| What is required |
Pick out each line with the word "mainwindow" from the material that follows.
*** Opening Material to process ***
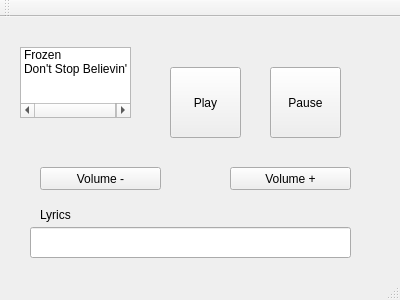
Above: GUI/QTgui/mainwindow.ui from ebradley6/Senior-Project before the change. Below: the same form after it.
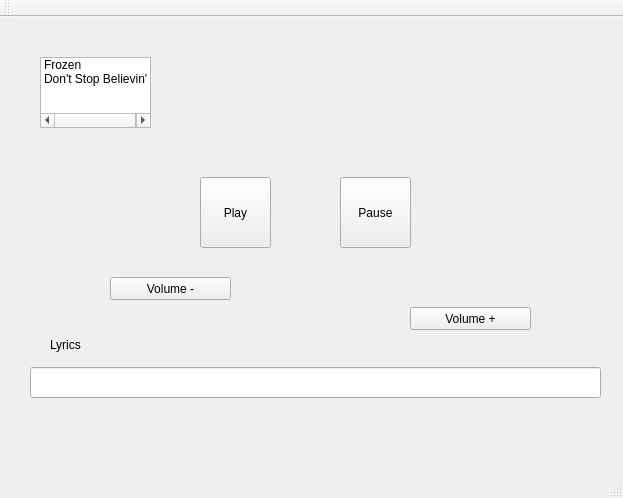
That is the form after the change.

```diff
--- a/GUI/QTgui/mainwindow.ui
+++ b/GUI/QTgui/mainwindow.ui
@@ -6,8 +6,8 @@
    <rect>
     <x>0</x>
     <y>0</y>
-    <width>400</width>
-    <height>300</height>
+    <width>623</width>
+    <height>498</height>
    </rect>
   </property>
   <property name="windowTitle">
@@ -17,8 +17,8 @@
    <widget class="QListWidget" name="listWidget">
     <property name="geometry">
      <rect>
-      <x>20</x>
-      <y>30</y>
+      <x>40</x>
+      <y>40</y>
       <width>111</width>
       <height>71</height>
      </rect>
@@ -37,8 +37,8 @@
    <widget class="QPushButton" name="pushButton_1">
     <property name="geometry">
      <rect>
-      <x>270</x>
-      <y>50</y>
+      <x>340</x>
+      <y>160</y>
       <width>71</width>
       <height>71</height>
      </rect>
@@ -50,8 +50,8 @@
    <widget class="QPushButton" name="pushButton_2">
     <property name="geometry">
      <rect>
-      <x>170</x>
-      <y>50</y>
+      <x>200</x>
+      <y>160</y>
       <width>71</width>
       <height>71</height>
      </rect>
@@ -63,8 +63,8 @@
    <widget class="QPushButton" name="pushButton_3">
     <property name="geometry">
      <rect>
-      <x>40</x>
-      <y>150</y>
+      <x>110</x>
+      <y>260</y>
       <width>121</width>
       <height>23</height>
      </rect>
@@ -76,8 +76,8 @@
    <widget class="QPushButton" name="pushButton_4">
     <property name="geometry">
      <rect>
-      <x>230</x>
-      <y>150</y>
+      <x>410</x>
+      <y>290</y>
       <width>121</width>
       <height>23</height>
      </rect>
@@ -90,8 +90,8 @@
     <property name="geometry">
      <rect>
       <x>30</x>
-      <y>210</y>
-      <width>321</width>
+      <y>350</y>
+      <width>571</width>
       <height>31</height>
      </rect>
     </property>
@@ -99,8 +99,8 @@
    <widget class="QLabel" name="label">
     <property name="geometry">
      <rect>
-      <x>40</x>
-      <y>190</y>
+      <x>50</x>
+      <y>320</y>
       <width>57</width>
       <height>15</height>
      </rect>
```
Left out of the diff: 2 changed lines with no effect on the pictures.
*** Closing Material to process ***
*** Opening Material to process ***
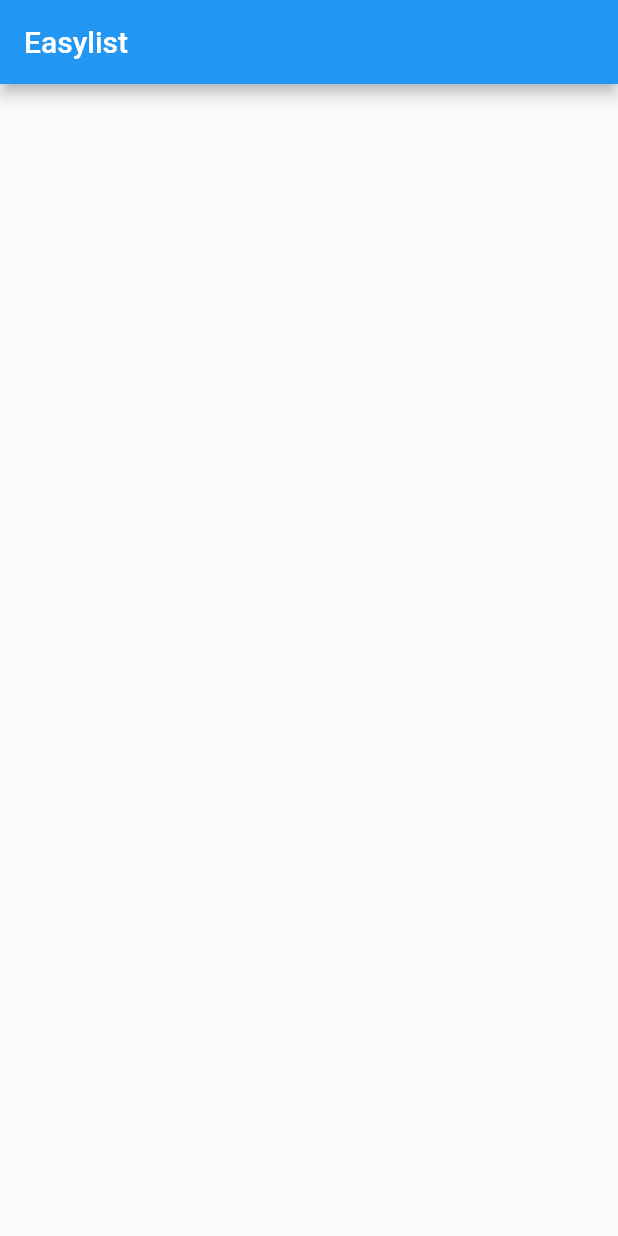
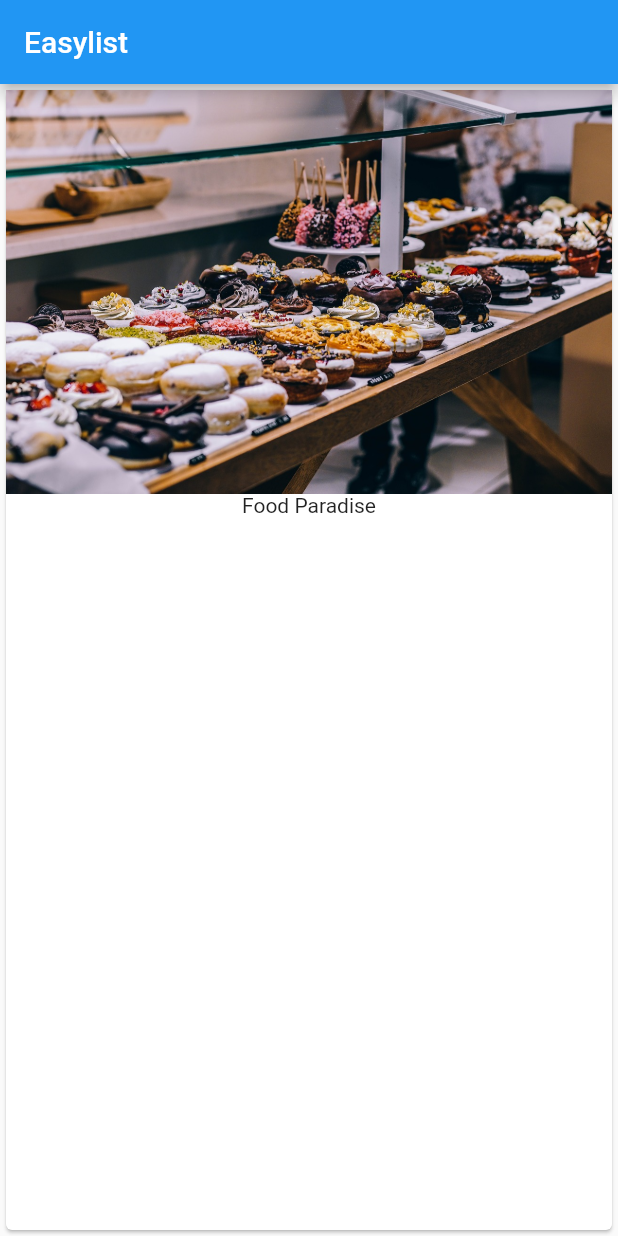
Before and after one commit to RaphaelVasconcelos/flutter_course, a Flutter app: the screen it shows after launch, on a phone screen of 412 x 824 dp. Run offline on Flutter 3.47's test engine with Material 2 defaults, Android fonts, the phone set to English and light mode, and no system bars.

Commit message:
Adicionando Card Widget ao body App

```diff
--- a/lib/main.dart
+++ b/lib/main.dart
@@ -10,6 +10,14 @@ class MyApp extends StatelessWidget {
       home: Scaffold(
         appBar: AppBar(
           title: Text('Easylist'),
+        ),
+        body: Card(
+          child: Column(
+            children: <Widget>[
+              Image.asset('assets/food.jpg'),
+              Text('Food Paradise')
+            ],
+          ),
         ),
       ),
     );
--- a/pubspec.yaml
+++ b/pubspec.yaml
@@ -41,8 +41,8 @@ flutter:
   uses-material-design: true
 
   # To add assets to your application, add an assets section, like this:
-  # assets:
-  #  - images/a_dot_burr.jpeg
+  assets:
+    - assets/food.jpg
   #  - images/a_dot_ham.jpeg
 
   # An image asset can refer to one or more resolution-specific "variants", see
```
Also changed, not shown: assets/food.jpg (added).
*** Closing Material to process ***
| Reply to the task |
Above: GUI/QTgui/mainwindow.ui from ebradley6/Senior-Project before the change. Below: the same form after it.
--- a/GUI/QTgui/mainwindow.ui
+++ b/GUI/QTgui/mainwindow.ui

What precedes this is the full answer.